3. Find eleven ways to follow up.
Don’t just put someone on an email list and assume that, after eleven emails, they will turn into a customer, or you can write them off. Instead, find and systematize eleven unique ways to contact them. You can message them on social media, send them mailers, email them a discount, give them a call, set up a presentation, text them to see if they need information about a question they asked a chatbot, send them a sample product, offer them a free download, and much more.
There are more suggestions in the interview, but you get the idea. It can feel overwhelming to simply list all of the ways you can follow up on a prospect. But, that overwhelm lessens when it’s all systematized.
Business Tip #15: Keep a log with brief notes about what is happening in your business and nationally
Many business owners love to look at metrics and see sales statistics and income numbers increase. However, those metrics are unsustainable if you don’t know what is happening in your business that made the number increase (or decrease).
Try keeping a log with one or two lines about what is happening each day to give your metrics context.

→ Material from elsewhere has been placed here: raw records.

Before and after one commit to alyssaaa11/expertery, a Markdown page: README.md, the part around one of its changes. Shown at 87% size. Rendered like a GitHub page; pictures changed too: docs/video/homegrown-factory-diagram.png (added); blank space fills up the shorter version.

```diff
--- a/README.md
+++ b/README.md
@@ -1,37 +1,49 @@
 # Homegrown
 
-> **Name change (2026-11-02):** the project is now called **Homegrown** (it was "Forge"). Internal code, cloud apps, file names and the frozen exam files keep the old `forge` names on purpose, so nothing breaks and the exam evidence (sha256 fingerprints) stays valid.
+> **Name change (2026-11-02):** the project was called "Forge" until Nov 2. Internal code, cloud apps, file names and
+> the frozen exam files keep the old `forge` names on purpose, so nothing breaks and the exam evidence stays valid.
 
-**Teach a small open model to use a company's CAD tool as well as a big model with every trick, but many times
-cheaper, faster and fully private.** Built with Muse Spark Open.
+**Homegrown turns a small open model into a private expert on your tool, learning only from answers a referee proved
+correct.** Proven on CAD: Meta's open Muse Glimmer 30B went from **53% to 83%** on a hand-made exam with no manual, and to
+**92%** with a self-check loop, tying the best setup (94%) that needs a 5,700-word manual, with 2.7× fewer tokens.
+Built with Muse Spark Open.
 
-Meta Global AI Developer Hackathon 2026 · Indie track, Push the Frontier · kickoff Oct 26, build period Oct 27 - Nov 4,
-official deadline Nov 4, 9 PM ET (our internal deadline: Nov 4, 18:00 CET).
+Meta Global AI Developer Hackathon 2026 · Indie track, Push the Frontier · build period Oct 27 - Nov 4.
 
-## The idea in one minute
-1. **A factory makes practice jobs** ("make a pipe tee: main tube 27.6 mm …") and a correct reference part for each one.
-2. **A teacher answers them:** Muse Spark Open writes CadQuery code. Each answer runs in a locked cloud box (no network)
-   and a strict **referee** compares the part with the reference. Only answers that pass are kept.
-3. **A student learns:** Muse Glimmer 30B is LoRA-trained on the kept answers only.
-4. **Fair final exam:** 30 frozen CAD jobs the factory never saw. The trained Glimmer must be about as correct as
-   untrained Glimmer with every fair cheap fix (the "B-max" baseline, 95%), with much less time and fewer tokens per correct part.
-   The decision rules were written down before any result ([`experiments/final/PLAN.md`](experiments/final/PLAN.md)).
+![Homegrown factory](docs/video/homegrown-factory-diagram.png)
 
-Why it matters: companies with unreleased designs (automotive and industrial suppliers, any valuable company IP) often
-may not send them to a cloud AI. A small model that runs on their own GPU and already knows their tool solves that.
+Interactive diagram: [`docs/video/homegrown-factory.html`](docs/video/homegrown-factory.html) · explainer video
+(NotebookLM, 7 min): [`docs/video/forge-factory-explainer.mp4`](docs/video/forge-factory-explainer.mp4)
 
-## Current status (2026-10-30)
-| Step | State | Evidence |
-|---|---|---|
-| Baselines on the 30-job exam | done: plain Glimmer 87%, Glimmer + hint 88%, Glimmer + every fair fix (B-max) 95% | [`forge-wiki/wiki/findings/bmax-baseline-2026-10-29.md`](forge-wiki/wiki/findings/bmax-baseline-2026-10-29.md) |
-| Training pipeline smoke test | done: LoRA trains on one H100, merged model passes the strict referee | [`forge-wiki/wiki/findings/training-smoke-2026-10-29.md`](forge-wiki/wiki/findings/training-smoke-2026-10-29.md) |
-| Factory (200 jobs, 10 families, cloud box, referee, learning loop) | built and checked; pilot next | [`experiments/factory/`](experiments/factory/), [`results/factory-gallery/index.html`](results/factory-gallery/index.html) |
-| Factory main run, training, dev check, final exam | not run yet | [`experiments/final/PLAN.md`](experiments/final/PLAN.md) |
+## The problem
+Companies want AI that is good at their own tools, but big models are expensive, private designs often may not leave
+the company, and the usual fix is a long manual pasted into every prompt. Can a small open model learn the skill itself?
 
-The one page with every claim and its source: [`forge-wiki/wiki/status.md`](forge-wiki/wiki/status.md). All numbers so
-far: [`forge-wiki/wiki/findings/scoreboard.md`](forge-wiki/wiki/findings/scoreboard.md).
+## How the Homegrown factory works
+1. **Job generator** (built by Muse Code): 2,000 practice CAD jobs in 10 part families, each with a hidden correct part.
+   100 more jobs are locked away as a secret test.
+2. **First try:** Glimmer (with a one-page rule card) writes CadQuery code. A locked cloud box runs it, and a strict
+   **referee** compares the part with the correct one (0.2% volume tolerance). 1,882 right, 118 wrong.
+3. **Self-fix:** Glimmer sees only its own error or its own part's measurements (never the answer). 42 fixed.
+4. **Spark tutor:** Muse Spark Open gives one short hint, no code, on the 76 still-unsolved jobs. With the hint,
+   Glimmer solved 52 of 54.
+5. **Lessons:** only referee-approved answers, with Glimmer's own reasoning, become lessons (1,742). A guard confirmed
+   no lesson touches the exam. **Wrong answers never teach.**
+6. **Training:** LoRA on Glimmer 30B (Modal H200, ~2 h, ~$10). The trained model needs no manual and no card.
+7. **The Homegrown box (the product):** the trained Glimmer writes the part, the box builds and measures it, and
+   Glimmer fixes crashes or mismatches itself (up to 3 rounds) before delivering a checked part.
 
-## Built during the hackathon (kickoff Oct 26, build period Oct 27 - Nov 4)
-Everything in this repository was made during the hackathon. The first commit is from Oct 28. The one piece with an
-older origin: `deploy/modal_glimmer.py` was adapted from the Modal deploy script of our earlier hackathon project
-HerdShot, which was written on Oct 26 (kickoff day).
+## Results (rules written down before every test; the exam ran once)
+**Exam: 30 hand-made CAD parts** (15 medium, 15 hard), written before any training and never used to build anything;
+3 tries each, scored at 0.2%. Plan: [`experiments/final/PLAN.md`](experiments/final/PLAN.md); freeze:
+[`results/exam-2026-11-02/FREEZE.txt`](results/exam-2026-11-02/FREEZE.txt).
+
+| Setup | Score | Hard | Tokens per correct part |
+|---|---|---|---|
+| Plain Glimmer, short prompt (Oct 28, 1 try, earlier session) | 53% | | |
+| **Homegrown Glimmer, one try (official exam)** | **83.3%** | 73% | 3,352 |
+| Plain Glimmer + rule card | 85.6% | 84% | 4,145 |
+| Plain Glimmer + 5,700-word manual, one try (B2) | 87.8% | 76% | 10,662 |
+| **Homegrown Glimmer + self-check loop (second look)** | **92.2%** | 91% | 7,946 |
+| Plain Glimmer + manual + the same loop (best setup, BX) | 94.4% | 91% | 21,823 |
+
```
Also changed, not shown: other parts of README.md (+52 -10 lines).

This could be as simple as
1/1 – Implemented new sales processes dated 1/1/23. Increased product prices by $2/each. Began new marketing strategy.
1/2 – Hired new fractional CMO. Sales manager put in two weeks’ notice. Times interview came out.
This allows you to see what was successful and what wasn’t so that you and your team can rapidly find ways to improve metrics and viability.
And, just to add to the above tip, we’ve included a related bonus tip:
Business Tip #16: Keep a running list of “lessons learned” this year
You listen to podcasts, attend webinars, and read books every year. You learn something from each and likely think, “I should implement that” or “That’s a good idea.” From there, you may take action or make a mental note of the lesson and hope to remember it later.
Instead of “making a mental note” of something and hoping to remember it later, keep a running list of lessons learned, along with a note about where you learned it from. This can be done in a Notes app on your phone, a physical notebook, or a document on your desktop.
From there, you can occasionally review your notes, consider if a principle should be implemented, or discuss the lesson with others as you continue to strategize and build your business.
Finally, this allows you to do a quick year-end review, reminding you of lessons learned at the beginning of the year and giving you a chance to grow further.
These business tips are all offered with each Business Success Consulting Group newsletter. If you haven’t yet subscribed to the newsletter, be sure to do so here. And, if you find this information useful, be sure to consult with our team of systems experts about how to take the next step in growing your business. We offer a no-cost initial consultation to evaluate your existing systems and processes and discuss your needs and goals so that we can provide you with a customized plan. Get started here.